I have written a lot about what happened to Amanda on and after May 14, 2015. Tragedy is associated with her life, but I want to tell you about her as a daughter, sister, mother and friend. My passion to be her voice started when she was born. Since I was twelve years old, I have loved and protected this girl.
When she was born, I took her under my wing, as well as my sister Vivian which was ten years younger than me. Those two were inseparable, and I always felt like a mother figure to them and not an older sister. Our home growing up was chaotic and frightening at times. Domestic violence was a huge part of our childhood, and I vowed to keep them as far away from it as I could. When fights would break out between my parents, I would load them in a stroller and take them for a walk. I did not want those two babies to experience the terror that my brother Brian and I had over the years. As she grew up, I would try to give them a fun and carefree childhood as possible; do things with them that I didn’t get to growing up. My parents were doing the best they knew raising us, and in later years, peace came from forgiving and loving them for who they were.
Amanda was five years old when Justin and I started dating. He watched her grow up as well, and always considered her a little sister. She had some very close and loyal friends growing up and they still mourn her death. She unconditionally loved her mom and dad despite the hell we were put through at times. She has two beautiful sons that she fought to live for every single day. She married a man that loved her so much, but something inside told her she didn’t deserve that. She was a hairdresser and showed kindness for each and every one of her clients. She was a child of God, who loved Jesus, but never grasped His deep, unconditional love for her. The fact that she struggled so much shows that satan tormented her with lies about her worth.

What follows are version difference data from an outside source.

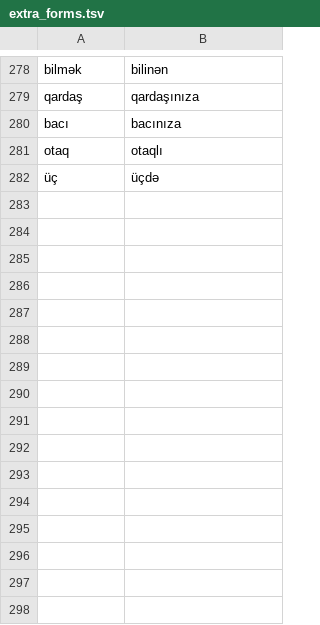
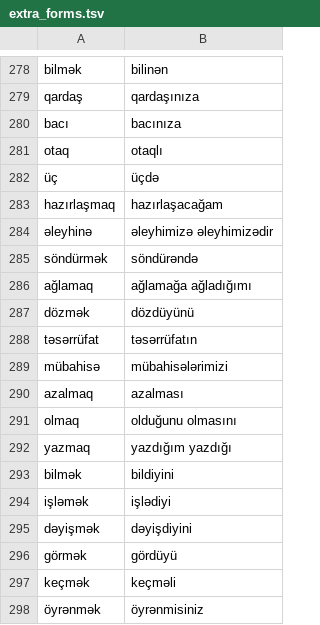
Before and after one commit to zavanton123/tayra-languages, a TSV file: tools/courses/az/extra_forms.tsv, drawn as a sheet; only a part is shown, gaps mark what is left out.

Commit message:
Add Azerbaijani course 1200

```diff
--- a/tools/courses/az/extra_forms.tsv
+++ b/tools/courses/az/extra_forms.tsv
@@ -282 +282,17 @@ otaq	otaqlı
 üç	üçdə
+hazırlaşmaq	hazırlaşacağam
+əleyhinə	əleyhimizə əleyhimizədir
+söndürmək	söndürəndə
+ağlamaq	ağlamağa ağladığımı
+dözmək	dözdüyünü
+təsərrüfat	təsərrüfatın
+mübahisə	mübahisələrimizi
+azalmaq	azalması
+olmaq	olduğunu olmasını
+yazmaq	yazdığım yazdığı
+bilmək	bildiyini
+işləmək	işlədiyi
+dəyişmək	dəyişdiyini
+görmək	gördüyü
+keçmək	keçməli
+öyrənmək	öyrənmisiniz
```
Also changed, not shown: 1 other file.
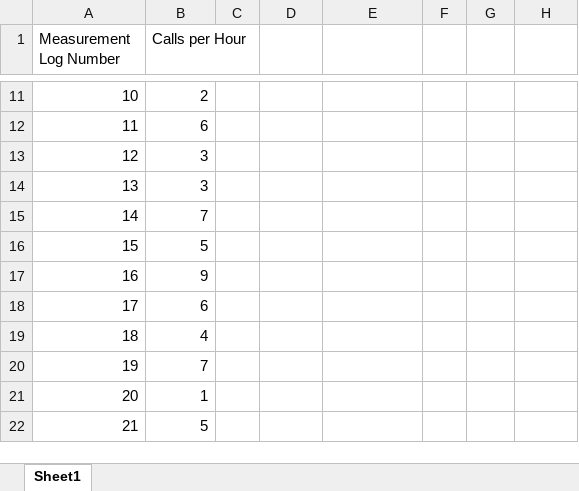
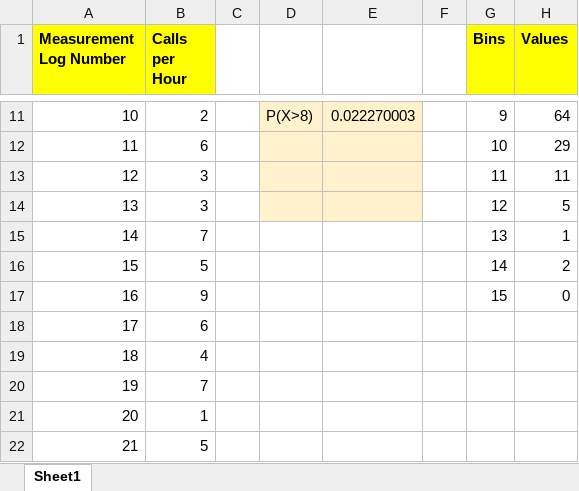
Before and after one commit to shekhar2010us/aws_key, an Excel workbook: data analysis/Exercise done/5_Distributions/Call Center Analysis.xlsx, sheet Sheet1, drawn as a sheet; only a part is shown, gaps mark what is left out; values as stored, in another font and other column widths than the file's, no borders; charts and pictures not drawn; the diff covers the shown part only; the diff names each change by its address in the sheet, - before the commit and + after, or states it on an @@ line.

```diff
--- a/data analysis/Exercise done/5_Distributions/Call Center Analysis.xlsx (sheet Sheet1)
+++ b/data analysis/Exercise done/5_Distributions/Call Center Analysis.xlsx (sheet Sheet1)
@@ A1:B1 fill: none → #FFFF00, bold: off → on @@
-G1: (empty)
+G1: Bins
-G1:H1 fill: none
+G1:H1 fill: #FFFF00
-H1: (empty)
+H1: Values
-D11:E14 fill: none
+D11:E14 fill: #FFF2CC
-D11: (empty)
+D11: P(X>8)
-E11: (empty)
+E11: 0.022270003
-G11 (Bins): (empty)
+G11 (Bins): 9
-H11 (Values): (empty)
+H11 (Values): 64
-G12 (Bins): (empty)
+G12 (Bins): 10
-H12 (Values): (empty)
+H12 (Values): 29
-G13 (Bins): (empty)
+G13 (Bins): 11
-H13 (Values): (empty)
+H13 (Values): 11
-G14 (Bins): (empty)
+G14 (Bins): 12
-H14 (Values): (empty)
+H14 (Values): 5
-G15 (Bins): (empty)
+G15 (Bins): 13
-H15 (Values): (empty)
+H15 (Values): 1
-G16 (Bins): (empty)
+G16 (Bins): 14
-H16 (Values): (empty)
+H16 (Values): 2
-G17 (Bins): (empty)
+G17 (Bins): 15
-H17 (Values): (empty)
+H17 (Values): 0
```
Also changed, not shown: 28 edited cells and cell formats elsewhere in this sheet, charts or pictures, data analysis/Exercise done/5_Distributions/Heights Of Men.xlsx, data analysis/Exercise done/5_Distributions/Software Project Plan.xlsx, 38 other files.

Depression and substance abuse exist on both sides of our family, and navigating through generations of lies and patterned behaviors is so difficult; especially if there is no access to mental healthcare—that’s a whole other post!! On top of everything else, she watched my father have a stroke that took his life after one week; my brother pass away from an aggressive cancer six weeks after diagnosis; and a mother and sister’s violent murder in 2008. I did everything I could to keep her from feeling pain, but ultimately she had to want healing more than I wanted it for her. I loved her where she was, knowing she was doing the best she could. I was fortunate to have access to mental health services and counseling.
Conversations with her in weeks prior to the incident revealed that she was saving money to get a place for her and Jordan to start over. Brayan stole that money from her on May 13, which sparked the threats to be out of the apartment by May 14 at 7:00 pm or he would kill her. She wanted to be with Jordan so much and that is what kept her going day after day. She had peace that her baby boy had a stable home with his father, and saw him as much as she could. She had gone to his baseball game two weeks before this happened, and spent a few hours with them on Mother’s Day the Sunday before. My last text message from Amanda was on May 14, 2015 at approximately 11:00 am and she said she had got Amber’s number, tell Jordan I love him and will call him later that night. He never got that phone call.

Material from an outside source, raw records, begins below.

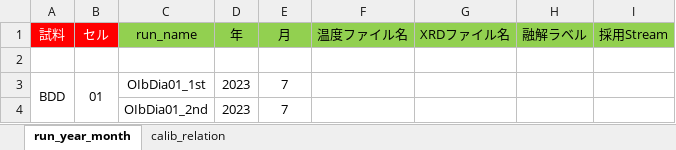
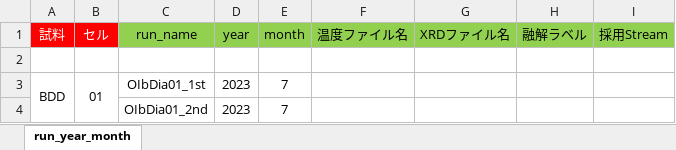
Before and after one commit to ishizawa2468/LAMBDA-Melting, an Excel workbook: ref_data/run_list.xlsx, sheet run_year_month, drawn as a sheet; only a part is shown; values as stored, in another font and other column widths than the file's, no borders; the diff names each change by its address in the sheet, - before the commit and + after, or states it on an @@ line.

```diff
--- a/ref_data/run_list.xlsx (sheet run_year_month)
+++ b/ref_data/run_list.xlsx (sheet run_year_month)
-sheet tab: calib_relation
-D1: 年
+D1: year
-E1: 月
+E1: month
```
Also changed, not shown: ref_data/laser_params.xlsx, 11 other files.
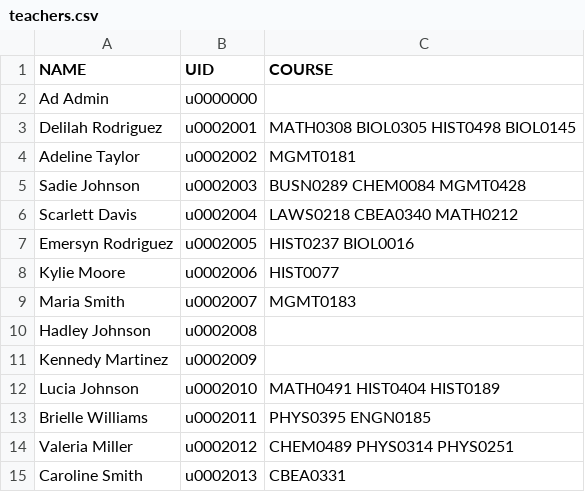
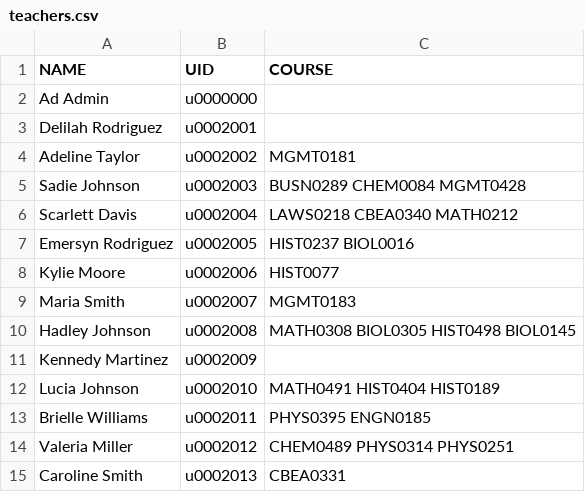
Before and after one commit to ViaCZT/AndroidApp_Echo361, a CSV file: app/src/main/assets/teachers.csv, drawn as a sheet; only a part is shown.

```diff
--- a/app/src/main/assets/teachers.csv
+++ b/app/src/main/assets/teachers.csv
@@ -2,3 +2,3 @@ NAME,UID,COURSE
 Ad Admin,u0000000,
-Delilah Rodriguez,u0002001,MATH0308 BIOL0305 HIST0498 BIOL0145
+Delilah Rodriguez,u0002001,
 Adeline Taylor,u0002002,MGMT0181
@@ -9,3 +9,3 @@ Kylie Moore,u0002006,HIST0077
 Maria Smith,u0002007,MGMT0183
-Hadley Johnson,u0002008,
+Hadley Johnson,u0002008,MATH0308 BIOL0305 HIST0498 BIOL0145
 Kennedy Martinez,u0002009,
```
Also changed, not shown: 4 other files.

My passion for being Amanda’s voice starts way before May 14, 2015. I will not let go until God says its time. Writing her story gets me out of bed most days. I know Amanda, and what I feel deep within my soul is that she did not do this to herself. I do not want her children to read her death certificate and deal with the word suicide if that is not what happened. The legacy we leave for our children is so important. They can look at her life and say one of two things: She fought hard to live, and someone took her life, OR she gave up, and we weren’t worth fighting for. I will fight for her.
Thank you for reading, liking, commenting, and sharing Amanda’s story.